(Problem requirements):
Every line of the material below is to be printed again exactly.
########
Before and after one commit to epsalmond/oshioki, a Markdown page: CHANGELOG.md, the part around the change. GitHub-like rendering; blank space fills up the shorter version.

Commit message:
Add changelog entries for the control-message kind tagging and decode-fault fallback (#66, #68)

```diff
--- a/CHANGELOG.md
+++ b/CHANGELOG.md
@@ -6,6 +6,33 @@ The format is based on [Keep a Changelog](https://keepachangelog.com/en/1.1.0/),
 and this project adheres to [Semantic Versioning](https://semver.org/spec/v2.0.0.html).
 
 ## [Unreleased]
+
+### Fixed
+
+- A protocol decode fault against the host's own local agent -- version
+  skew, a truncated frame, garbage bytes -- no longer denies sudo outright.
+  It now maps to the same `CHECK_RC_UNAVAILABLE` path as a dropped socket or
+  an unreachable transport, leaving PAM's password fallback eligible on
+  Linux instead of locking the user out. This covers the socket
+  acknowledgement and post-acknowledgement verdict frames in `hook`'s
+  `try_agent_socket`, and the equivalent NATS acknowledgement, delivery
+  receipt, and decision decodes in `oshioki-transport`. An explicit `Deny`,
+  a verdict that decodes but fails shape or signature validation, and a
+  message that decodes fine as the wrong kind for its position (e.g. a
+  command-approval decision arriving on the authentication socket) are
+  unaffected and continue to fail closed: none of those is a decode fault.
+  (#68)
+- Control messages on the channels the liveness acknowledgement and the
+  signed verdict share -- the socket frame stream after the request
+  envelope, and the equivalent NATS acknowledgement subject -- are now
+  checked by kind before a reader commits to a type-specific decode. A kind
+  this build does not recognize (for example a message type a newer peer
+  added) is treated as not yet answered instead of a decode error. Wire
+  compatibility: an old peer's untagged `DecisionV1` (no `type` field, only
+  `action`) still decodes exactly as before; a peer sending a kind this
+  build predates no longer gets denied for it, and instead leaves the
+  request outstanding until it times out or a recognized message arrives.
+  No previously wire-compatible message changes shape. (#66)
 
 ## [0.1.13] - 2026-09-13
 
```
########
(Finished exercise):
Before and after one commit to epsalmond/oshioki, a Markdown page: CHANGELOG.md, the part around the change. GitHub-like rendering; blank space fills up the shorter version.

Commit message:
Add changelog entries for the control-message kind tagging and decode-fault fallback (#66, #68)

```diff
--- a/CHANGELOG.md
+++ b/CHANGELOG.md
@@ -6,6 +6,33 @@ The format is based on [Keep a Changelog](https://keepachangelog.com/en/1.1.0/),
 and this project adheres to [Semantic Versioning](https://semver.org/spec/v2.0.0.html).
 
 ## [Unreleased]
+
+### Fixed
+
+- A protocol decode fault against the host's own local agent -- version
+  skew, a truncated frame, garbage bytes -- no longer denies sudo outright.
+  It now maps to the same `CHECK_RC_UNAVAILABLE` path as a dropped socket or
+  an unreachable transport, leaving PAM's password fallback eligible on
+  Linux instead of locking the user out. This covers the socket
+  acknowledgement and post-acknowledgement verdict frames in `hook`'s
+  `try_agent_socket`, and the equivalent NATS acknowledgement, delivery
+  receipt, and decision decodes in `oshioki-transport`. An explicit `Deny`,
+  a verdict that decodes but fails shape or signature validation, and a
+  message that decodes fine as the wrong kind for its position (e.g. a
+  command-approval decision arriving on the authentication socket) are
+  unaffected and continue to fail closed: none of those is a decode fault.
+  (#68)
+- Control messages on the channels the liveness acknowledgement and the
+  signed verdict share -- the socket frame stream after the request
+  envelope, and the equivalent NATS acknowledgement subject -- are now
+  checked by kind before a reader commits to a type-specific decode. A kind
+  this build does not recognize (for example a message type a newer peer
+  added) is treated as not yet answered instead of a decode error. Wire
+  compatibility: an old peer's untagged `DecisionV1` (no `type` field, only
+  `action`) still decodes exactly as before; a peer sending a kind this
+  build predates no longer gets denied for it, and instead leaves the
+  request outstanding until it times out or a recognized message arrives.
+  No previously wire-compatible message changes shape. (#66)
 
 ## [0.1.13] - 2026-09-13
 
```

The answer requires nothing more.